She proceeded to say that when you swirl the glass around, the wine will leave tear like residue on the on the glass resembling “legs”, thus indicating a high quality wine.  Ok gotcha, wait a minute.. Why would that indicate good wine?  This was the extent to which she could answer; she couldn’t get into the science of it.  So my inquiring mind needed to know what about leggy wine made it superior to its counterpart.  For the record, I tend to listen to whatever my wife says but sometimes it’s fun to call her on her bluff.
After a little bit of research and investigation I came up with some tasty nuggets.  The myth that “legs” or “tears” in wine indicate high quality is just that, myth.  They are in no way an indication of high quality product.  The reality is that “legs” or “tears” in wine are a product of the level of ethanol in the wine, higher levels of ethanol, roughly 12% or higher, will result in this effect.  There are physics and science that go into this explanation, which I will spare you and just give you meat and potatoes.  As you swirl your glass of wine around, the wine goes up the side of the glass.  The two primary components of wine are alcohol (ethanol) and water. Alcohol evaporates faster than water.  As it evaporates, gravity takes over leaving the remaining water to run down the glass in tears.
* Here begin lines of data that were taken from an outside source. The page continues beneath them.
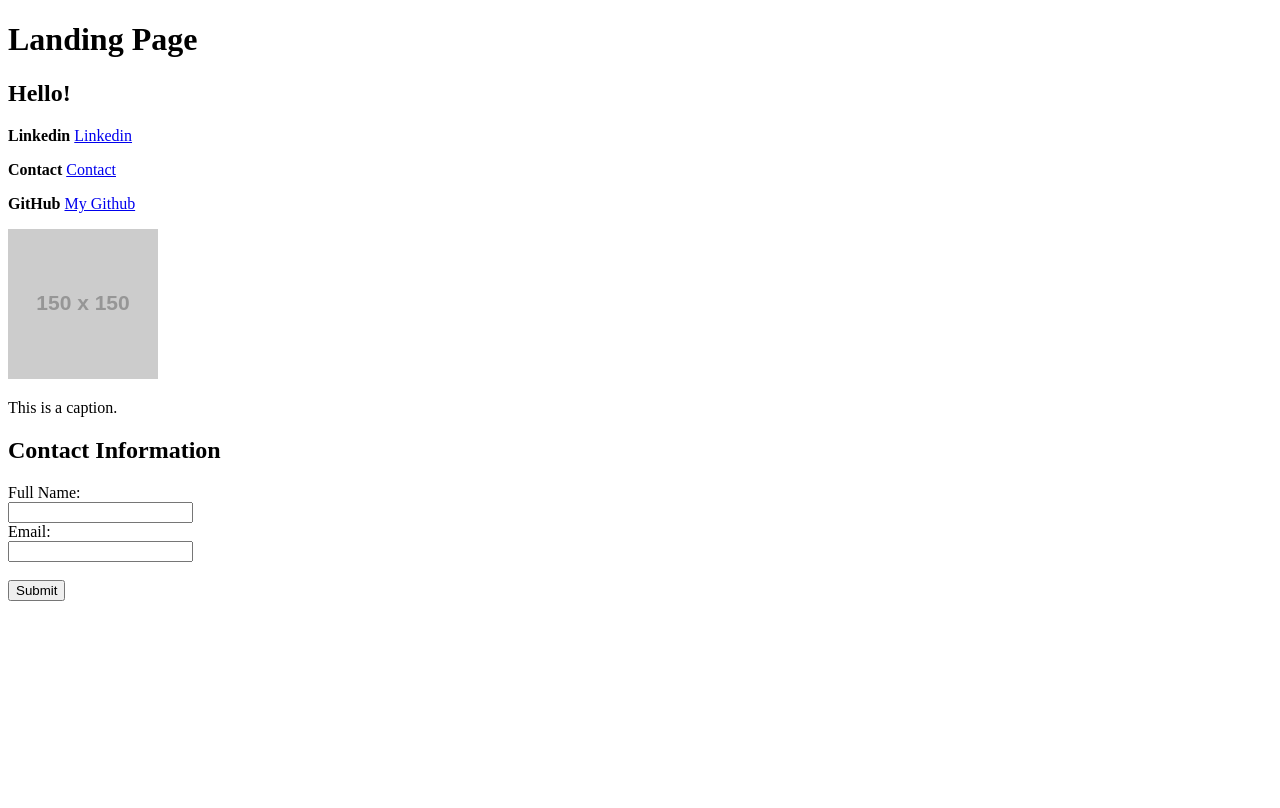
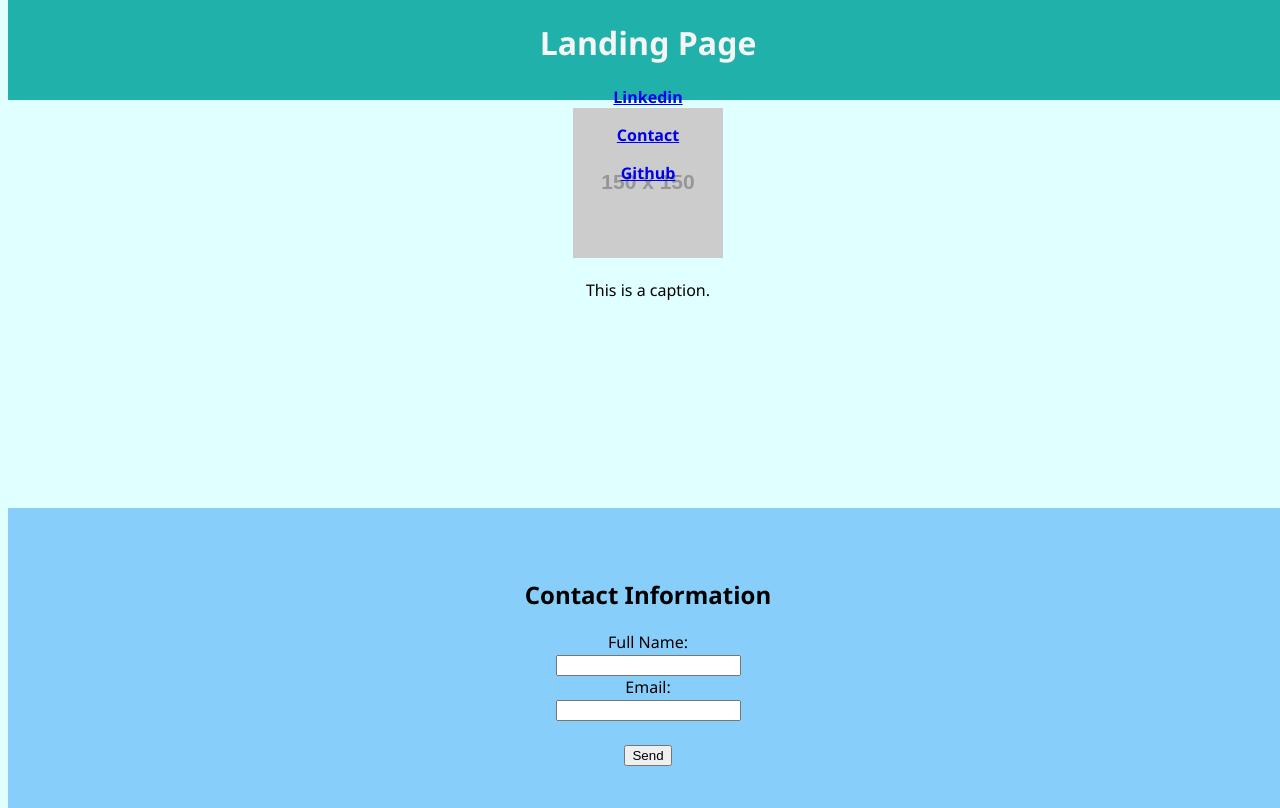
Before and after one commit to hef9874/git-init-sample, a plain HTML site: page index.html in a window 1280 px wide. Drawn offline with Linux system fonts and the light colour scheme; placeholder pictures from the web are drawn by us.

Commit message:
linked css file and wrote basic css

```diff
--- /dev/null
+++ b/assets/styles.css
@@ -0,0 +1,48 @@
+
+* { margin: 0px, padding: 0px; }
+
+body {
+    font-family: 'Segoe UI', Tahoma, Geneva, Verdana, sans-serif;
+    background-color: lightcyan;
+    width: 100%;
+    height: 700px;
+}
+header {
+    position: fixed;
+    top: 0;
+    z-index: 2;
+    width: 100%;
+    height: 100px;
+    color: whitesmoke;
+    background-color: lightseagreen;
+    text-align: center;
+    display: block;
+}
+
+.contact {
+    display: inline;
+}
+
+section {
+    padding-top: 100px;
+    width: 100%;
+    height: 400px;
+    text-align: center;
+    color: black;
+    position: static;
+    display: block;
+}
+
+img{
+    display: inline;
+}
+
+footer {
+    padding-top: 50px;
+    width: 100%;
+    height: 250px;
+    color: black;
+    background-color: lightskyblue;
+    text-align: center;
+
+}
--- a/index.html
+++ b/index.html
@@ -4,24 +4,30 @@
   <head>
     <meta charset="UTF-8">
     <title>Landing Page</title>
+    <link rel="stylesheet" type="text/css" href="./assets/styles.css">
   </head>
 
   <body>
     <header>
         <h1>Landing Page</h1>
-        <h2>Hello!</h2>
+        <div id="contact">
         <p>
-            <strong>Linkedin</strong>
+            <strong>
             <a href="https://www.linkedin.com/">Linkedin</a>
+            </strong>
         </p>
         <p>
-            <strong>Contact</strong>
+            <strong>
             <a href="#form">Contact</a>
+            </strong>
+        </div>
         </p>
         <p>
-            <strong>GitHub</strong>
-        <a href="https://github.com/hef9874">My Github</a>
+            <strong>
+        <a href="https://github.com/hef9874">Github</a>
+            </strong>
         </p>
+        </span>
     </header>
 
     <section>
@@ -38,8 +44,8 @@
             <input type="text" id="name" name="name"><br>
             <label for="email">Email:</label><br>
             <input type="text" id="email" name="email"><br><br>
-            <input type="submit" value="Submit">
+            <input type="submit" value="Send">
         </form>
+    </footer>
 
-    </footer>
   </body>
```
Also changed, not shown: 2 other files.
The residue is observable because the differences in how light is refracted by both water and alcohol.  This effect is known as the Gibbs-Marangoni effect, and is named after two scientists whom investigated this phenomenon.
There you have it, this myth has been busted.  However, there is a sliver of truth to this.  Quality of wine is in the eye of the beholder (especially if the beholders make wine at home) and if you value a wine that’s a little more potent, than “legs”, can be one of your best friends.